*TASK DIRECTIONS*. Return every line from the records below that has the word "width".

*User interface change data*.
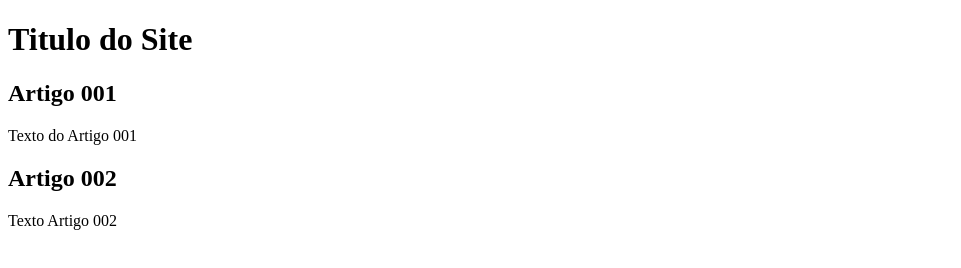
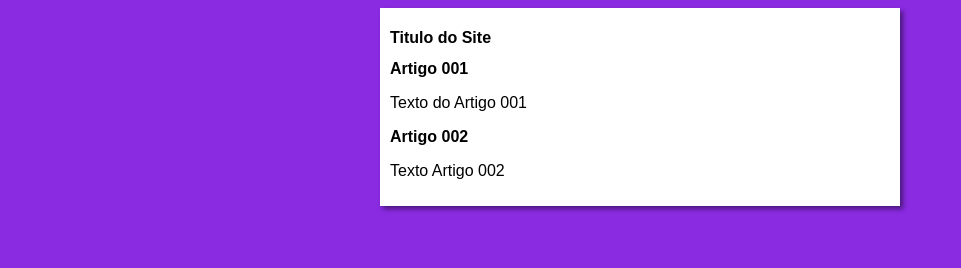
Before and after one commit to AndersonGuedes07/projet-site, a plain HTML site: page index.html in a window 1280 px wide. Shown: the whole page, without its empty margins (0-961 px from the left). Drawn offline with Linux system fonts and the light colour scheme.

Commit message:
iniciei o design

```diff
--- /dev/null
+++ b/estilos/stylo.css
@@ -0,0 +1,16 @@
+* {
+    font-family: Arial, Helvetica, sans-serif;
+    font-size: 16px;
+}
+
+body{
+    background-color: blueviolet;
+}
+
+main{
+    background-color: white;
+    width: 500px;
+    margin: auto;
+    padding: 10px;
+    box-shadow: 3px 3px 5px rgba(0, 0, 0, 0.473);
+}
--- a/index.html
+++ b/index.html
@@ -4,6 +4,7 @@
     <meta charset="UTF-8">
     <meta name="viewport" content="width=device-width, initial-scale=1.0">
     <title>Titulo do site</title>
+    <link rel="stylesheet" href="estilos/stylo.css">
 </head>
 <body>
     <main>
```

*SOLUTION TO THE PROBLEM*.
+    width: 500px;
     <meta name="viewport" content="width=device-width, initial-scale=1.0">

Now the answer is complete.